#### TASK INPUT
_ _ _ _

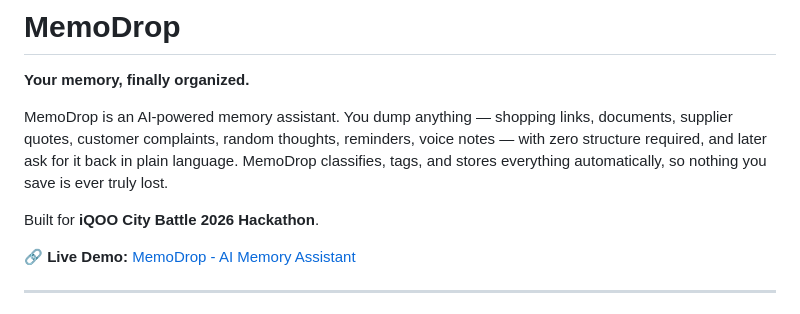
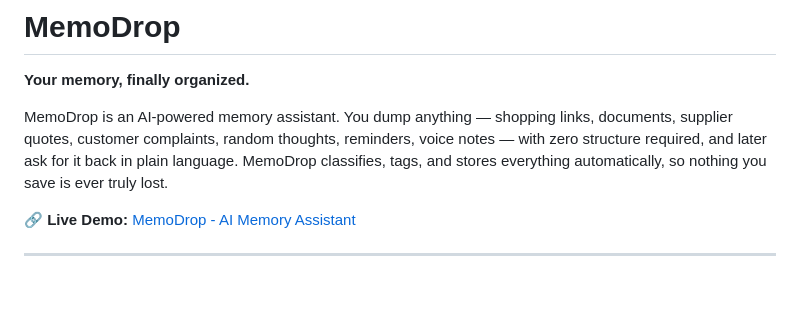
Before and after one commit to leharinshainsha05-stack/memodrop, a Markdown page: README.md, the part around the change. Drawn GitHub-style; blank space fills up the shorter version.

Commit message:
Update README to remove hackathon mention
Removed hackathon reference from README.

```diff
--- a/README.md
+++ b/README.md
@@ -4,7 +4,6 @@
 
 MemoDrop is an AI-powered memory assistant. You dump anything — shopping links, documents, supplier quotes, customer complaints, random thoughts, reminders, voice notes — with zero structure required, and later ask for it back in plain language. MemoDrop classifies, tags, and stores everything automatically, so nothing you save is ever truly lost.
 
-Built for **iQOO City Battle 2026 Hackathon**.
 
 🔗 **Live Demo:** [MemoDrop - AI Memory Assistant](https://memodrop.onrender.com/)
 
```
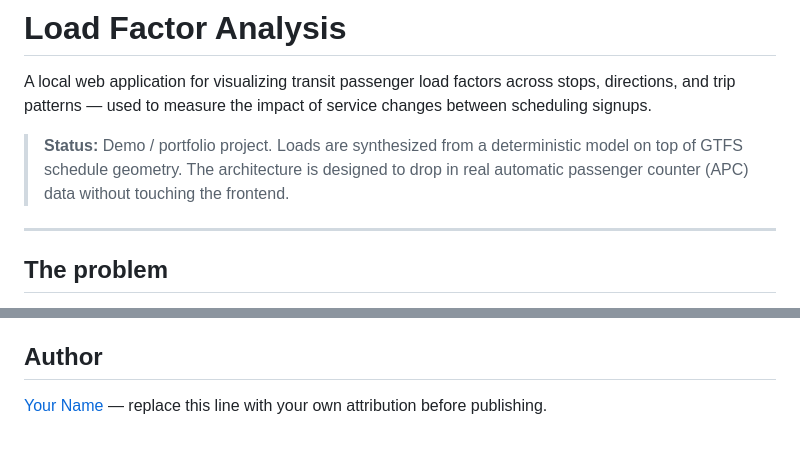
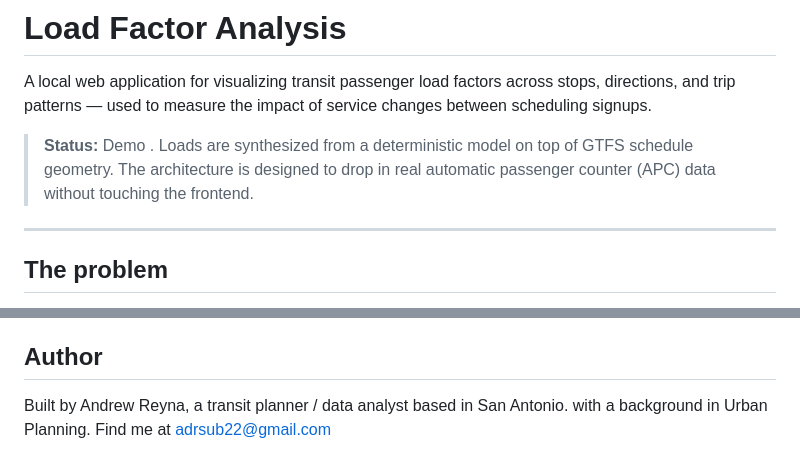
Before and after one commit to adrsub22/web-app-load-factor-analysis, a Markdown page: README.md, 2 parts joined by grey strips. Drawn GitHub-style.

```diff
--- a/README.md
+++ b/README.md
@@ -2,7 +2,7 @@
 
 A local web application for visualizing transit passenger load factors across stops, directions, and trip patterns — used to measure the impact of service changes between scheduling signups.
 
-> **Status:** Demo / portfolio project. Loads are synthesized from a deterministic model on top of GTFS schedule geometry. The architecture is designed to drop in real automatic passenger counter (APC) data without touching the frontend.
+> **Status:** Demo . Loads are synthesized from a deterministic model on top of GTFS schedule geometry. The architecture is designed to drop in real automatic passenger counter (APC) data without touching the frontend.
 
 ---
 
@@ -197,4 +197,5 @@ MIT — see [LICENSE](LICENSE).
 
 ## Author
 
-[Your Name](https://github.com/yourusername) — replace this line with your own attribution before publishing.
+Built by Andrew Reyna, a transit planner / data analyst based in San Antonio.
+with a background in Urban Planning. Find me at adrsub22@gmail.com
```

_ _ _ _

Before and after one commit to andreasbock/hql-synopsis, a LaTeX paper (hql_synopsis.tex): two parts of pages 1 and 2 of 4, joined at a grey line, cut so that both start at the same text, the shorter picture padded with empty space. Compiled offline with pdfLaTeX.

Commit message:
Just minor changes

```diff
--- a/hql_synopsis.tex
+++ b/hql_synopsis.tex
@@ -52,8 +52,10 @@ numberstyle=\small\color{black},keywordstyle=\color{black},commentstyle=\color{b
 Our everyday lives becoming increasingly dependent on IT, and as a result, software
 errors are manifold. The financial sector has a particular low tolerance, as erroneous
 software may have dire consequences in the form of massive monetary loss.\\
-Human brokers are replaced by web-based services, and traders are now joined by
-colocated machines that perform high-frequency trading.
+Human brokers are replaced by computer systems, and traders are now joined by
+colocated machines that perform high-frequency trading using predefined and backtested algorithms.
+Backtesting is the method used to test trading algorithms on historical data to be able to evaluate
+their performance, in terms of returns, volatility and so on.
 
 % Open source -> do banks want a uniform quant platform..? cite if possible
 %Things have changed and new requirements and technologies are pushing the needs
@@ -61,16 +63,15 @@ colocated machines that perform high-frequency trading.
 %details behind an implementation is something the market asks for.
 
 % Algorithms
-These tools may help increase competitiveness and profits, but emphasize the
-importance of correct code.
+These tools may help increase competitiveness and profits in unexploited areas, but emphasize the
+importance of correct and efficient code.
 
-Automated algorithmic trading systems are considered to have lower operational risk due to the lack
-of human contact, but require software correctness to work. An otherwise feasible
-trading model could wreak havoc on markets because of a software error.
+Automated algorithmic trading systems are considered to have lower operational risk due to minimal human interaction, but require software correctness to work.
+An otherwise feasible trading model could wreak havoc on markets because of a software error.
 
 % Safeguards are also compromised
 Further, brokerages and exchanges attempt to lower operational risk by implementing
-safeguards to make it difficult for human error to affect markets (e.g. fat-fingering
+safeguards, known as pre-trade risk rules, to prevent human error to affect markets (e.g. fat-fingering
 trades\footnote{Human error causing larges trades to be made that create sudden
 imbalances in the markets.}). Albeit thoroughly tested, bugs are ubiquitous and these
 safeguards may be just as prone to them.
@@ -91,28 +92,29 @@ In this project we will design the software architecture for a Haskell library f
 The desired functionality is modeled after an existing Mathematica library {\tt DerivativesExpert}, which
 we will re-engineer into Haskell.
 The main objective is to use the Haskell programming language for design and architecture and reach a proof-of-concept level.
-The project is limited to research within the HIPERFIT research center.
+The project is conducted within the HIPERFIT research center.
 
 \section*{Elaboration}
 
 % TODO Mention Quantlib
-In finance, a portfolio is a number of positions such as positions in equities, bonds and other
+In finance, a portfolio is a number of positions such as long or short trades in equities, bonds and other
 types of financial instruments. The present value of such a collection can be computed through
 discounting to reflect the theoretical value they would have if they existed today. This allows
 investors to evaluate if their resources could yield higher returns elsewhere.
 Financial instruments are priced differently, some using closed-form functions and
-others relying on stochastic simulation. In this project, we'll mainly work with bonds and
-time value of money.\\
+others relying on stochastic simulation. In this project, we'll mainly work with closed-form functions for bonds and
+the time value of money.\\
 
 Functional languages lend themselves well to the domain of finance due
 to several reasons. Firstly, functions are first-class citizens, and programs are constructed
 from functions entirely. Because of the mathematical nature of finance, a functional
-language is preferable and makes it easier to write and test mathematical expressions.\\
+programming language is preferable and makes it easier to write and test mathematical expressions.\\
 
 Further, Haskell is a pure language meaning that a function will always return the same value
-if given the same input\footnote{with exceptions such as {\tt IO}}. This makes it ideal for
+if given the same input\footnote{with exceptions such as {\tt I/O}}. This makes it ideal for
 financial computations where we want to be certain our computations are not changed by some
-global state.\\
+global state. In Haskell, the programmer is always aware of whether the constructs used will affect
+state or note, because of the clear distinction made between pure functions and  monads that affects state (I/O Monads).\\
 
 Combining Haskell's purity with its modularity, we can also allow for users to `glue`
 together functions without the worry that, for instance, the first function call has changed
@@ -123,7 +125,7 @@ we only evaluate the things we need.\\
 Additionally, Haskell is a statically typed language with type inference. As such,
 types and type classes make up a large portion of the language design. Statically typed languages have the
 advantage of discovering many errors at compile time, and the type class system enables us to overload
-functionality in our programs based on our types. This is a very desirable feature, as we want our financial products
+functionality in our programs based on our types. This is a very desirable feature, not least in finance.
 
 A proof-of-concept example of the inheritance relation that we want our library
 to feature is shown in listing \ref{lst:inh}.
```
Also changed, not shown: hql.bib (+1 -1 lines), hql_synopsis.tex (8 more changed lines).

_ _ _ _

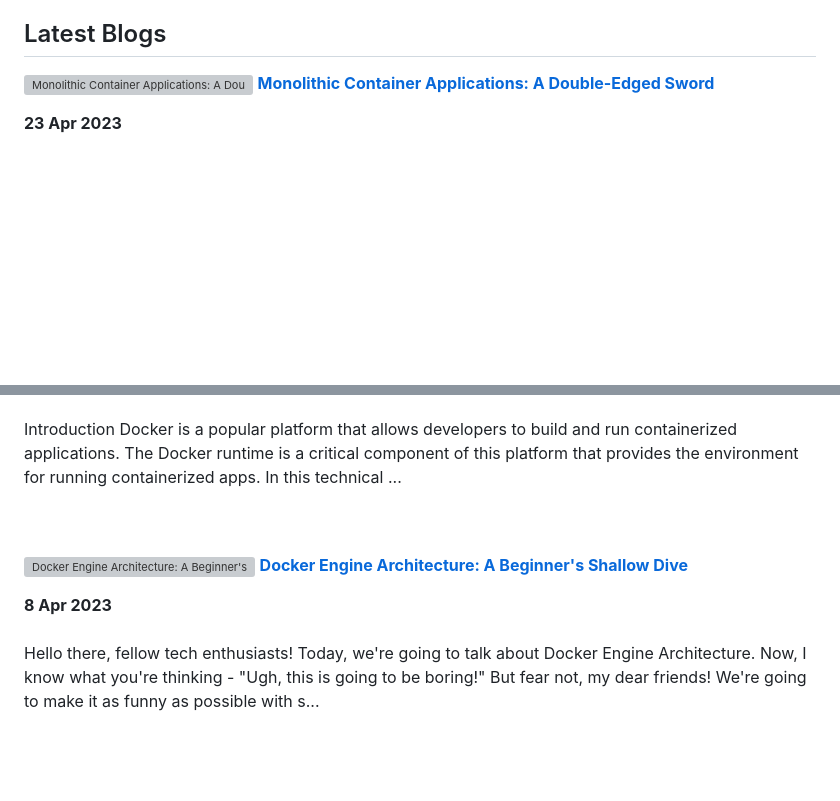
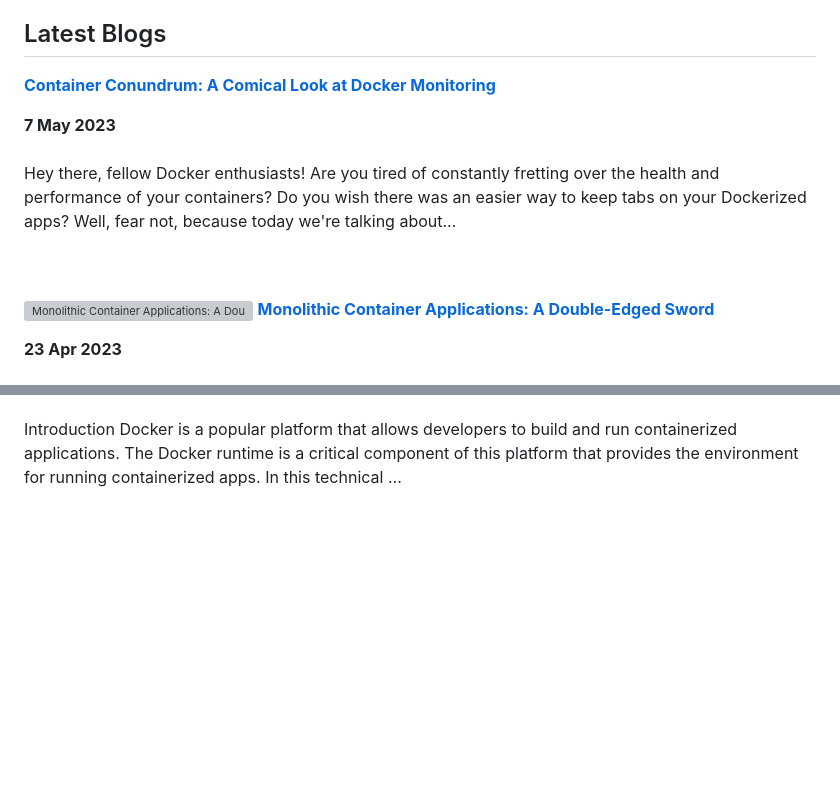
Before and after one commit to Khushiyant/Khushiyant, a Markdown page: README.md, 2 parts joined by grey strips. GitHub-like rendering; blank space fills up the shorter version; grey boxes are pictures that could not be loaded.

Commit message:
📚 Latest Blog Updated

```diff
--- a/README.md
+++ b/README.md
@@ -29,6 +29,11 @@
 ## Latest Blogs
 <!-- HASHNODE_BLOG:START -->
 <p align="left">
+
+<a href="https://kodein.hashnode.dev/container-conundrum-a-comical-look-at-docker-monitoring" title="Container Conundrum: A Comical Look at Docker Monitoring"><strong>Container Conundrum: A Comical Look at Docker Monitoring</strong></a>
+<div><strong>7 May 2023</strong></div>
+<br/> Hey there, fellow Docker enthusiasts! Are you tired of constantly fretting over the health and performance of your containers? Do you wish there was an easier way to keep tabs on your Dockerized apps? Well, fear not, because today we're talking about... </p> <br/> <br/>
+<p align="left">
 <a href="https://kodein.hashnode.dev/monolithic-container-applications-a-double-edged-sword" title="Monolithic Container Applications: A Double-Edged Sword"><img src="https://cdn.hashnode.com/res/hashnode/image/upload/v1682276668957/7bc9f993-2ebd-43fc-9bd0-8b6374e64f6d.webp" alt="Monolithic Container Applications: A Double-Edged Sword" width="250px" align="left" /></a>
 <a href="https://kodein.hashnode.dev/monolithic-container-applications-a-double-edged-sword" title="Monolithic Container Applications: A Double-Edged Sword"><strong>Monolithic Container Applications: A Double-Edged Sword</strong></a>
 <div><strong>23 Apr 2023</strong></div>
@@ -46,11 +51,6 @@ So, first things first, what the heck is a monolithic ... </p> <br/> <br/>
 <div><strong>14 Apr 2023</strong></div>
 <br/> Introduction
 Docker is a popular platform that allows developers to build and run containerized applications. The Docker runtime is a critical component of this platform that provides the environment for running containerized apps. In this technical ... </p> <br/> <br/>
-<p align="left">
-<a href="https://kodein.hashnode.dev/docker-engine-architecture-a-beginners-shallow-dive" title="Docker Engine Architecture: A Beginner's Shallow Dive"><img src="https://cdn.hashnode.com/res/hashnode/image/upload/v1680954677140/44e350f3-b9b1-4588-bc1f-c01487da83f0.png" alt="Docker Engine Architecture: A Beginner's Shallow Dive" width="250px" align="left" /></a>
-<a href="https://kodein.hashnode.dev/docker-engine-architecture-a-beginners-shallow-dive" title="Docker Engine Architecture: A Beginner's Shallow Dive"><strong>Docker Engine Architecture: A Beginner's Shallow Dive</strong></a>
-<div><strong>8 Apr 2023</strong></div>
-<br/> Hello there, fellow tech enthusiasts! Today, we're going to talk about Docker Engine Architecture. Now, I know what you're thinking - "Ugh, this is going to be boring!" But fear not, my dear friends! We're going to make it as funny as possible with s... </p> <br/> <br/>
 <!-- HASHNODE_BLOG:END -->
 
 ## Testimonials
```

_ _ _ _

#### TASK REQUIREMENTS
Lines holding the string "such" must be copied out of the entries above.

#### OUTPUT OF THE TASK
-In finance, a portfolio is a number of positions such as positions in equities, bonds and other
+In finance, a portfolio is a number of positions such as long or short trades in equities, bonds and other
 types of financial instruments. The present value of such a collection can be computed through
-if given the same input\footnote{with exceptions such as {\tt IO}}. This makes it ideal for
+if given the same input\footnote{with exceptions such as {\tt I/O}}. This makes it ideal for
 Additionally, Haskell is a statically typed language with type inference. As such,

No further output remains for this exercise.